WHAT YOU NEED TO DO> Where the string "CALC" occurs in a line of the entries below, copy that line.

=-=-=

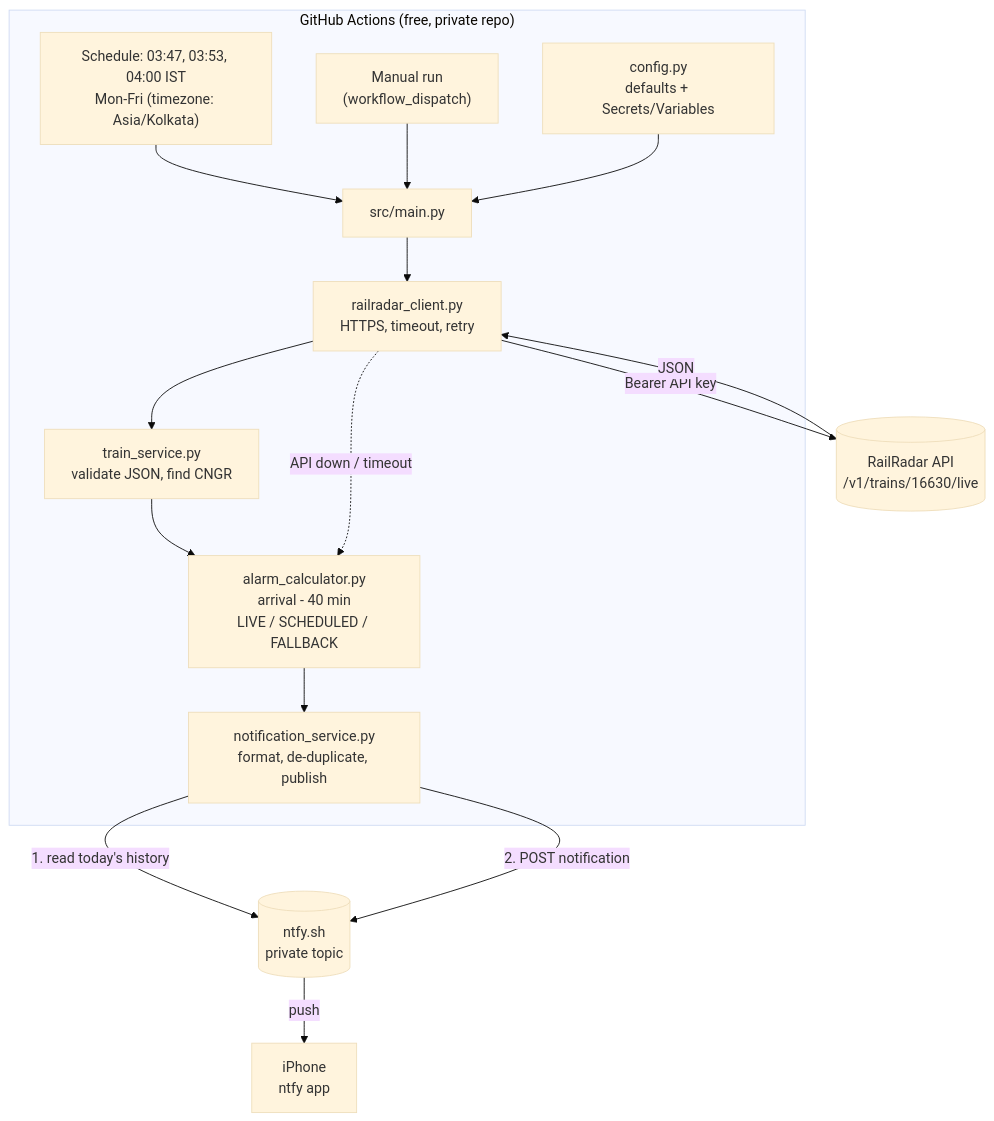
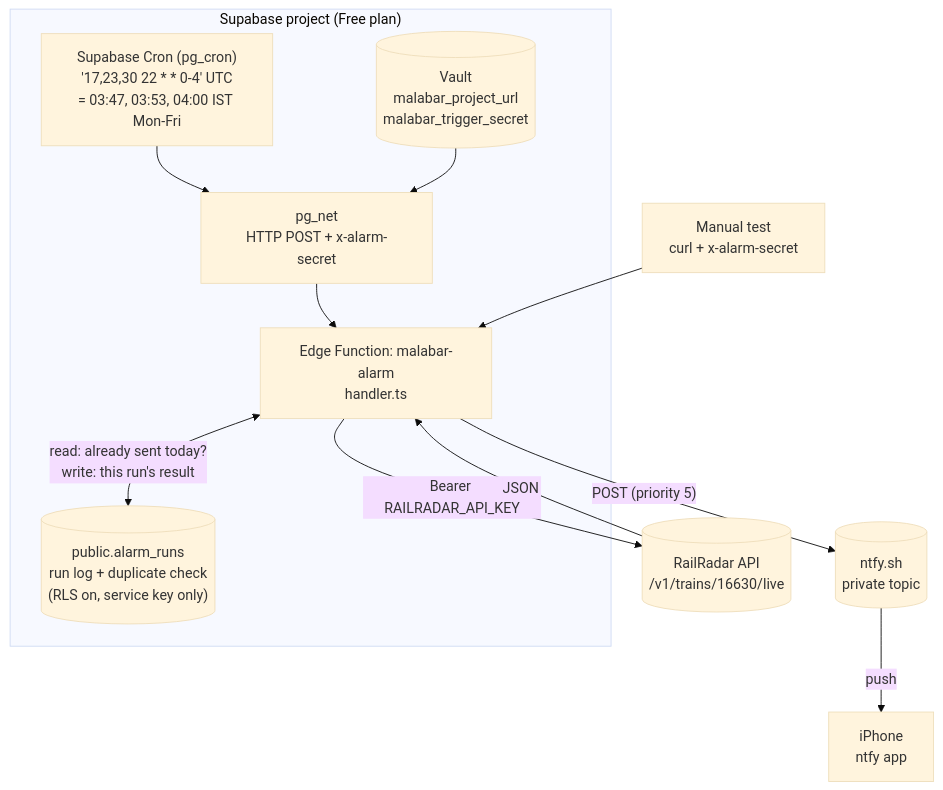
Before and after one commit to jithin-omanakuttan/malabar-smart-alarm: the diagram in README.md, drawn with Mermaid (base theme). The commit also changed other lines of this file and 38 other files, not shown here.

First line of the commit message:
Move Malabar Smart Alarm from GitHub Actions to Supabase

````diff
--- a/README.md
+++ b/README.md
@@ -52,26 +59,19 @@
 ```mermaid
 flowchart TD
-    subgraph GH["GitHub Actions (free, private repo)"]
-        CRON["Schedule: 03:47, 03:53, 04:00 IST<br/>Mon-Fri (timezone: Asia/Kolkata)"]
-        MANUAL["Manual run<br/>(workflow_dispatch)"]
-        MAIN["src/main.py"]
-        CFG["config.py<br/>defaults + Secrets/Variables"]
-        CLIENT["railradar_client.py<br/>HTTPS, timeout, retry"]
-        SVC["train_service.py<br/>validate JSON, find CNGR"]
-        CALC["alarm_calculator.py<br/>arrival - 40 min<br/>LIVE / SCHEDULED / FALLBACK"]
-        NOTIFY["notification_service.py<br/>format, de-duplicate, publish"]
+    subgraph SB["Supabase project (Free plan)"]
+        CRON["Supabase Cron (pg_cron)<br/>'17,23,30 22 * * 0-4' UTC<br/>= 03:47, 03:53, 04:00 IST Mon-Fri"]
+        VAULT[("Vault<br/>malabar_project_url<br/>malabar_trigger_secret")]
+        NET["pg_net<br/>HTTP POST + x-alarm-secret"]
+        FN["Edge Function: malabar-alarm<br/>handler.ts"]
+        DB[("public.alarm_runs<br/>run log + duplicate check<br/>(RLS on, service key only)")]
+        CRON --> NET
+        VAULT --> NET
+        NET --> FN
+        FN <-->|"read: already sent today?<br/>write: this run's result"| DB
     end
-    RR[("RailRadar API<br/>/v1/trains/16630/live")]
-    NTFY[("ntfy.sh<br/>private topic")]
-    PHONE["iPhone<br/>ntfy app"]
-
-    CRON --> MAIN
-    MANUAL --> MAIN
-    CFG --> MAIN
-    MAIN --> CLIENT -->|"Bearer API key"| RR
-    RR -->|JSON| CLIENT --> SVC --> CALC --> NOTIFY
-    CLIENT -. "API down / timeout" .-> CALC
-    NOTIFY -->|"1. read today's history"| NTFY
-    NOTIFY -->|"2. POST notification"| NTFY
-    NTFY -->|push| PHONE
+    MANUAL["Manual test<br/>curl + x-alarm-secret"] --> FN
+    FN -->|"Bearer RAILRADAR_API_KEY"| RR[("RailRadar API<br/>/v1/trains/16630/live")]
+    RR -->|JSON| FN
+    FN -->|"POST (priority 5)"| NTFY[("ntfy.sh<br/>private topic")]
+    NTFY -->|push| PHONE["iPhone<br/>ntfy app"]
 ```
````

=-=-=

RESPONSE>
-        CALC["alarm_calculator.py<br/>arrival - 40 min<br/>LIVE / SCHEDULED / FALLBACK"]
-    RR -->|JSON| CLIENT --> SVC --> CALC --> NOTIFY
-    CLIENT -. "API down / timeout" .-> CALC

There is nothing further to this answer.